As a novice student of linguistics I didn't take the Sapir-Whorf Hypothesis (or linguistic relativity) very serious; in fact, I thought it very Euro-centric (ie, at once admiring and belittling of the mysteries of being of non-European extraction). Benjamin Lee Whorf (a student of Edward Sapir) wrote about his observations of the Hopi language and its apparent lack of temporal tense in its grammar (ie, no distinct between past, present and future tenses) in trying to prove the veracity of the hypothesis which he and his mentor is named after.
The hypothesis, or linguistic relativity, is a linguistic principle that comes in two different versions (taken from Wikipedia):
"(i) the strong version that language determines thought and that linguistic categories limit and determine cognitive categories; and,
(ii) the weak version that linguistic categories and usage influence thought and certain kinds of non-linguistic behavior.
[ie] that the structure of a language affects the ways in which its speakers are able to conceptualize their world, i.e. their world view".
It was for Whorf's famous analysis of this "ability to conceptualize (and limit) their world view" (in Hopi) that put me off and for no other significant reason.
As a student of language I knew that human languages have this amazing ability to compensate or account for grammatical distinctions (or lack thereof) at the supra-segmental level (ie, using tone, stress, prosody, and socio-temporal context) that are not immediately obvious and overt, especially for non-native speakers of a given language. In fact, there is another linguistic principle that any human language can be translated (or rendered) into any other human language - a position where I was coming from.
Over the years the hypothesis has worked its magic on me for I see its fugue and variety in thinkers that I admire in other other fields like mathematics, philosophy and science: Ludwig Wittgenstein; Bertrand Russell; Gregory Bateson; Umberto Eco; John Dewey; Paulo Freire; Ivan Illich; Max Weber; Northrop Frye, etc. etc. - all of whom have something significant to say about humanity and just treatment of human/social relations; not to mention that we (human beings) have this wonderful ability to learn and educate ourselves and transcend our present circumstances - all, by way of conscious and conscientious use of language.
Now, having set the mise-en-scène, I would like to talk about modernist and postmodernist use of language.
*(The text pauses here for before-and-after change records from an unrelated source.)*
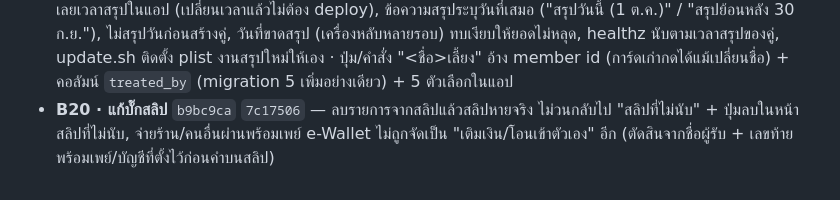
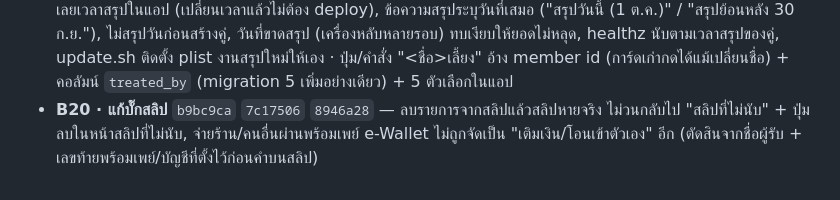
Before and after one commit to boonarit/harnkan, a Markdown page: docs/CHANGELOG.md, the part around the change. Drawn GitHub-style.

Commit message:
docs: hash ของ B20 (รอบสาม) ใน CHANGELOG
Co-Authored-By: Claude Opus 5.5 (1M context) <noreply@anthropic.com>

```diff
--- a/docs/CHANGELOG.md
+++ b/docs/CHANGELOG.md
@@ -21,4 +21,4 @@
 - **B17 · จัดประเภทสลิปให้ถูก + ลบ/ปิดยอดได้** `1b5bada` — ฟังก์ชันจัดประเภทเดียว 5 กฎ (โอนให้อีกคน = เคลียร์ยอด · ร้าน/gateway · บุคคลอื่น = "โอนให้บุคคล" · เติมเงิน/โอนเข้าตัวเอง = ไม่นับ · สลิปเก่า/ไม่มีวันที่ = ถามก่อน) + เลขท้ายบัญชีกันชื่อซ้ำ + ปุ่มแก้แตะเดียว, ลบการโอน/ปิดยอดเป็น 0 ย้อนยอดถูกทั้งวันที่ปิดแล้ว, ลบทั้งหมดในแอป (สำรองก่อน), การ์ดเช็กลิสต์ตั้งค่า, log info ไม่มีข้อมูลส่วนตัว, migration 3 เพิ่มอย่างเดียว + update.sh สำรองก่อน migrate
 - **B18 · หลัง deploy B17 + ความสะดวก** `305c630` — update.sh สำรองก่อน git pull แล้ว exec ตัวใหม่ครั้งเดียว, ชื่อไฟล์สำรองเวลาไทย +07 (เรียงลบถูกแม้ปนชื่อเก่า), การ์ดตั้งค่า 3 สถานะ ✓/⚠️/○, mini app ใส่เวอร์ชันใน URL ทุก module + reload เมื่อเวอร์ชันไม่ตรง, LIFF token หมดอายุ → login ใหม่ครั้งเดียว + log เหตุผล auth_fail, ปุ่มเปิดแอป + คำสั่ง "แอป", เตือนรายการที่อาจซ้ำ, ชื่อสมาชิกตัดตาม code point, DEPLOY cloudflared ใช้ config แยก + UUID + launchd tunnel, เลขบัญชีแทนพร้อมเพย์
 - **B19 · เวลาสรุปตามที่ตั้ง + ปุ่ม "<ชื่อ>เลี้ยง"** `6ae783e` `85e8e2c` — launchd รันงานสรุปทุก 10 นาทีแล้วสรุปเฉพาะคู่ที่เลยเวลาสรุปในแอป (เปลี่ยนเวลาแล้วไม่ต้อง deploy), ข้อความสรุประบุวันที่เสมอ ("สรุปวันนี้ (1 ต.ค.)" / "สรุปย้อนหลัง 30 ก.ย."), ไม่สรุปวันก่อนสร้างคู่, วันที่ขาดสรุป (เครื่องหลับหลายรอบ) ทบเงียบให้ยอดไม่หลุด, healthz นับตามเวลาสรุปของคู่, update.sh ติดตั้ง plist งานสรุปใหม่ให้เอง · ปุ่ม/คำสั่ง "<ชื่อ>เลี้ยง" อ้าง member id (การ์ดเก่ากดได้แม้เปลี่ยนชื่อ) + คอลัมน์ `treated_by` (migration 5 เพิ่มอย่างเดียว) + 5 ตัวเลือกในแอป
-- **B20 · แก้บั๊กสลิป** `b9bc9ca` `7c17506` — ลบรายการจากสลิปแล้วสลิปหายจริง ไม่วนกลับไป "สลิปที่ไม่นับ" + ปุ่มลบในหน้าสลิปที่ไม่นับ, จ่ายร้าน/คนอื่นผ่านพร้อมเพย์ e-Wallet ไม่ถูกจัดเป็น "เติมเงิน/โอนเข้าตัวเอง" อีก (ตัดสินจากชื่อผู้รับ + เลขท้ายพร้อมเพย์/บัญชีที่ตั้งไว้ก่อนคำบนสลิป)
+- **B20 · แก้บั๊กสลิป** `b9bc9ca` `7c17506` `8946a28` — ลบรายการจากสลิปแล้วสลิปหายจริง ไม่วนกลับไป "สลิปที่ไม่นับ" + ปุ่มลบในหน้าสลิปที่ไม่นับ, จ่ายร้าน/คนอื่นผ่านพร้อมเพย์ e-Wallet ไม่ถูกจัดเป็น "เติมเงิน/โอนเข้าตัวเอง" อีก (ตัดสินจากชื่อผู้รับ + เลขท้ายพร้อมเพย์/บัญชีที่ตั้งไว้ก่อนคำบนสลิป)
```
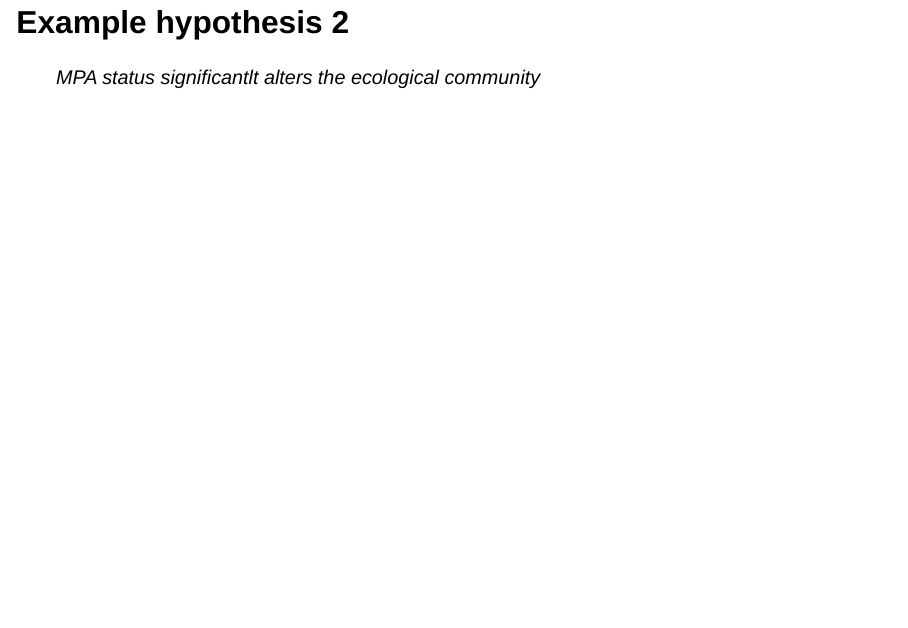
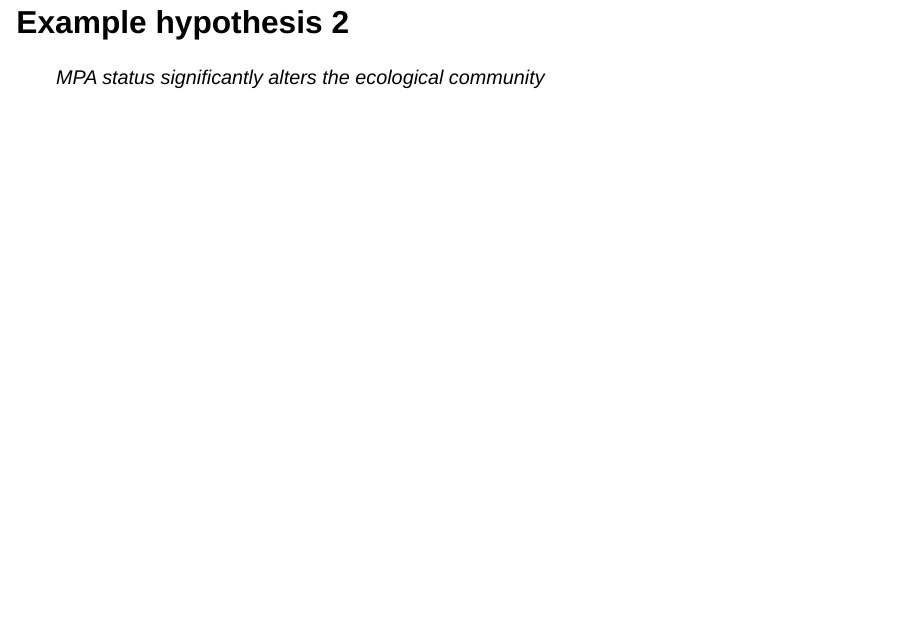
Before and after one commit to FreddieJH/maria_island_stats, a Quarto document (presentation.qmd): page 19 of 23 before the commit and page 18 of 22 after it. Rendered offline with R 4.5, knitr and Pandoc in place of Quarto, with nearby package versions; drawn as Slidy slides in place of the format the file asks for.

Commit message:
typo in presentation

```diff
--- a/presentation.qmd
+++ b/presentation.qmd
@@ -200,7 +200,7 @@ ggplot(summary_data, aes(x = MPA, y = mean_biomass)) +
 
 # Example hypothesis 2
 
-> *MPA status significantlt alters the ecological community*
+> *MPA status significantly alters the ecological community*
 
 ---
 
```
Also changed, not shown: presentation.html, presentation.qmd (4 more changed lines).
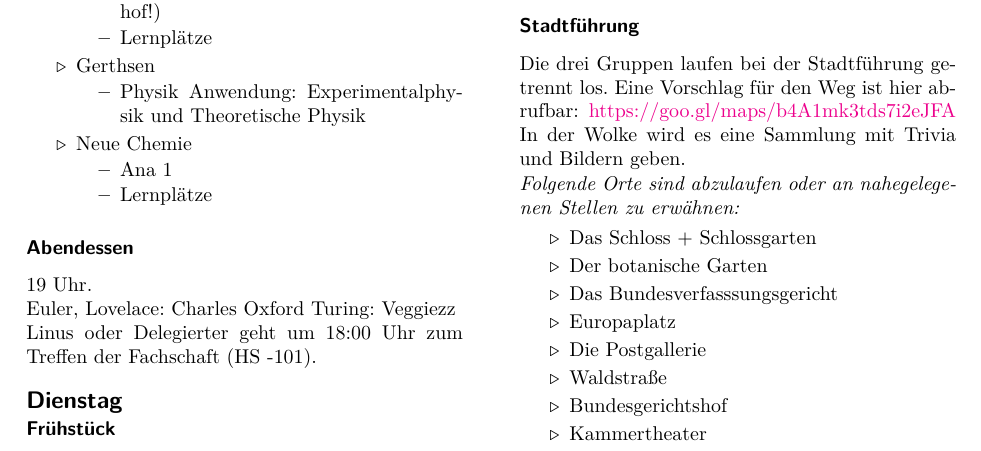
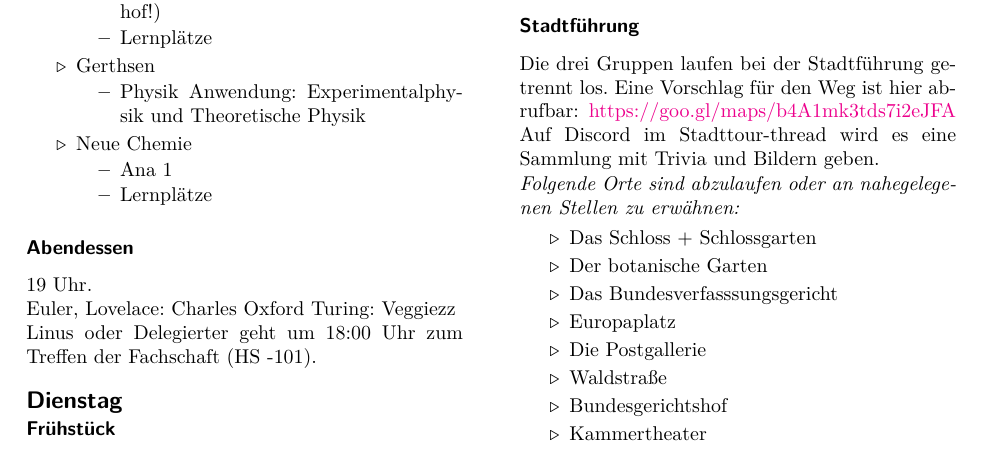
Before and after one commit to studierlangsam/tutoreninfo, a LaTeX document (2022/2022.tex): part of page 4 of 6, cut so that both start at the same text. Compiled offline with pdfLaTeX.

Commit message:
Update 2022.tex

```diff
--- a/2022/2022.tex
+++ b/2022/2022.tex
@@ -410,7 +410,7 @@ Diese Erstis könnten auch noch einmal mit einem Schild oder Banner empfangen we
 
 Die drei Gruppen laufen bei der Stadtführung getrennt los. Eine Vorschlag für den Weg ist hier abrufbar:
 \href{https://goo.gl/maps/b4A1mk3tds7i2eJFA}{https://goo.gl/maps/b4A1mk3tds7i2eJFA}
-In der Wolke wird es eine Sammlung mit Trivia und Bildern geben.
+Auf Discord im Stadttour-thread wird es eine Sammlung mit Trivia und Bildern geben.
 
 \emph{Folgende Orte sind abzulaufen oder an nahegelegenen Stellen zu erwähnen:}
 
```
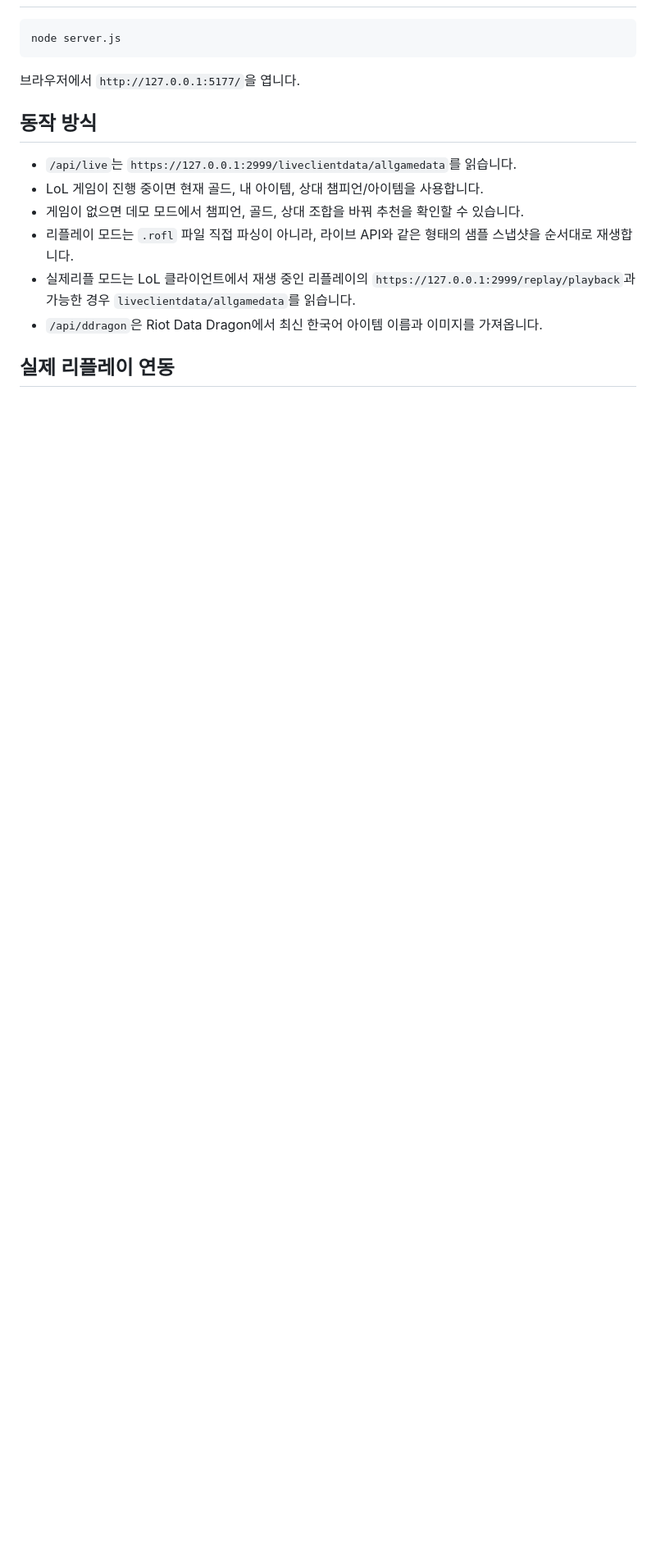
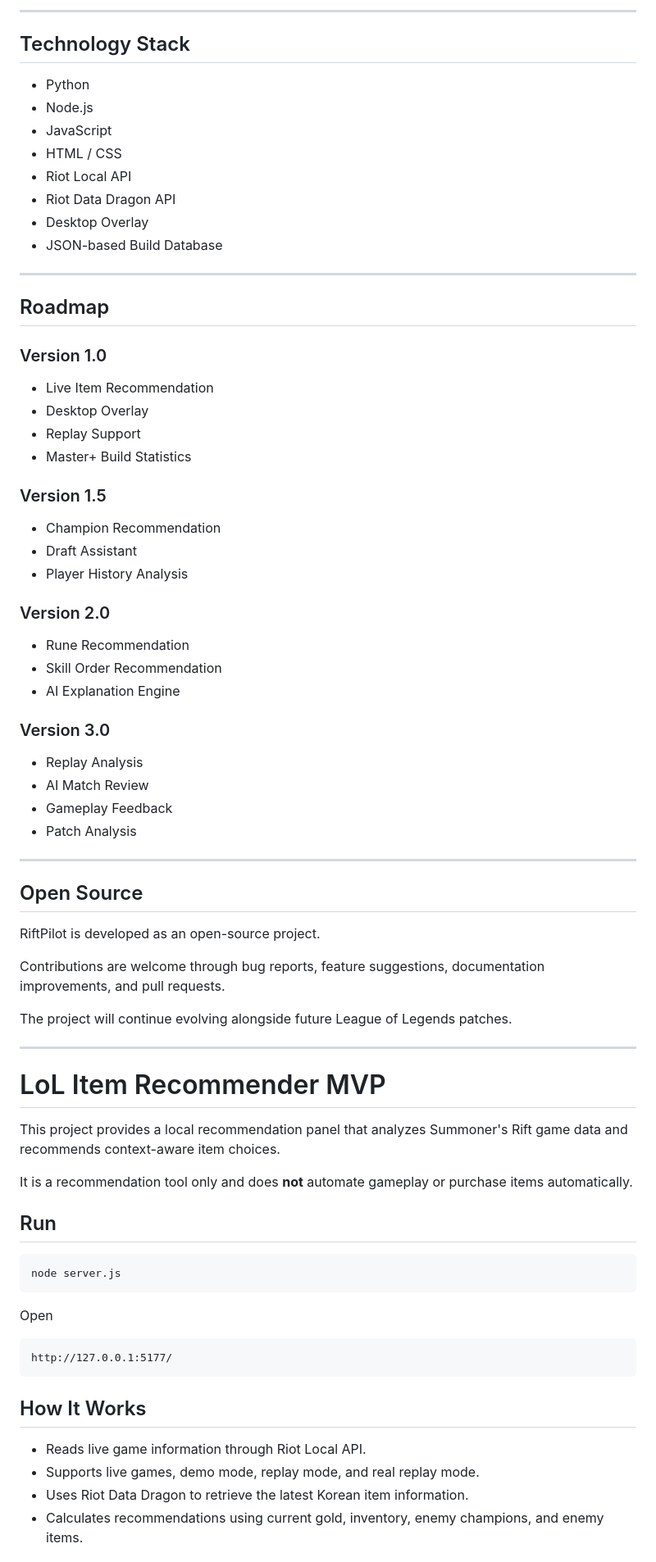
Before and after one commit to tjdgus1494-cmd/riftpilot, a Markdown page: README.md, the part around one of its changes. Shown at 82% size. GitHub-like rendering; blank space fills up the shorter version.

````diff
--- a/README.md
+++ b/README.md
@@ -16,18 +67,80 @@
+---
+
+## Technology Stack
+
+- Python
+- Node.js
+- JavaScript
+- HTML / CSS
+- Riot Local API
+- Riot Data Dragon API
+- Desktop Overlay
+- JSON-based Build Database
+
+---
+
+## Roadmap
+
+### Version 1.0
+
+- Live Item Recommendation
+- Desktop Overlay
+- Replay Support
+- Master+ Build Statistics
+
+### Version 1.5
+
+- Champion Recommendation
+- Draft Assistant
+- Player History Analysis
+
+### Version 2.0
+
+- Rune Recommendation
+- Skill Order Recommendation
+- AI Explanation Engine
+
+### Version 3.0
+
+- Replay Analysis
+- AI Match Review
+- Gameplay Feedback
+- Patch Analysis
+
+---
+
+## Open Source
+
+RiftPilot is developed as an open-source project.
+
+Contributions are welcome through bug reports, feature suggestions, documentation improvements, and pull requests.
+
+The project will continue evolving alongside future League of Legends patches.
+
+---
+
+# LoL Item Recommender MVP
+
+This project provides a local recommendation panel that analyzes Summoner's Rift game data and recommends context-aware item choices.
+
+It is a recommendation tool only and does **not** automate gameplay or purchase items automatically.
+
+## Run
 
 ```powershell
 node server.js
 ```
 
-브라우저에서 `http://127.0.0.1:5177/`을 엽니다.
+Open
 
-## 동작 방식
+```
+http://127.0.0.1:5177/
+```
 
-- `/api/live`는 `https://127.0.0.1:2999/liveclientdata/allgamedata`를 읽습니다.
-- LoL 게임이 진행 중이면 현재 골드, 내 아이템, 상대 챔피언/아이템을 사용합니다.
-- 게임이 없으면 데모 모드에서 챔피언, 골드, 상대 조합을 바꿔 추천을 확인할 수 있습니다.
-- 리플레이 모드는 `.rofl` 파일 직접 파싱이 아니라, 라이브 API와 같은 형태의 샘플 스냅샷을 순서대로 재생합니다.
-- 실제리플 모드는 LoL 클라이언트에서 재생 중인 리플레이의 `https://127.0.0.1:2999/replay/playback`과 가능한 경우 `liveclientdata/allgamedata`를 읽습니다.
-- `/api/ddragon`은 Riot Data Dragon에서 최신 한국어 아이템 이름과 이미지를 가져옵니다.
+## How It Works
 
-## 실제 리플레이 연동
+- Reads live game information through Riot Local API.
+- Supports live games, demo mode, replay mode, and real replay mode.
+- Uses Riot Data Dragon to retrieve the latest Korean item information.
+- Calculates recommendations using current gold, inventory, enemy champions, and enemy items.
 
````
Also changed, not shown: other parts of README.md (+111 -64 lines).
From my present-day perspective (as an armchair philosopher), I take much of these two eras with (perhaps unfounded) irony.
The biting-at-the-bit optimism of modernism was a reaction against the stifling conservativism and its social structures of ages past which, in turn, post modernism tried to supplant. But the thing that strikes me as fools'-errandish about the two eras is the means and language both used to bring down the obsolete and passé: blunt force with sledgehammer, militaristic terms. The thing that makes them fools'-errandish, in my mind, is the superficial and ready buy-in to demagoguery without much thought given to the consequences and the contemporary, more humane alternatives that were in the air of the times. This is uncannily reminiscent of the rise of heretical cults and demagogues when Christianity was first introduced to Inuit.
There is something of narcissistic and fool-hardy about the two ages with hugely inflated views of their respective "exceptionalism" and justification for expansionist drives inherent in the ages. The influential and prevalent thought of the times - such as the doctrine of Malthus which states that the barbaric and violent "struggle" for existence (more precisely, thriving) of all living things "inevitably" results from the geometric progression of population growth and the arithmetic progression of food sources (ie, from agriculture) - sought philosophical and ideological currency in much the same manner in which their violent sadomasicism were couched.
In Darwinistic terms, these "successful" life forms (and peoples, by extension) were "selected" by Nature precisely because they were able to beat out their more numerous (ie, superfluous) lesser, weaker kind and therefore deserving to thrive from the benefits of the "spoils of war" and just rewards.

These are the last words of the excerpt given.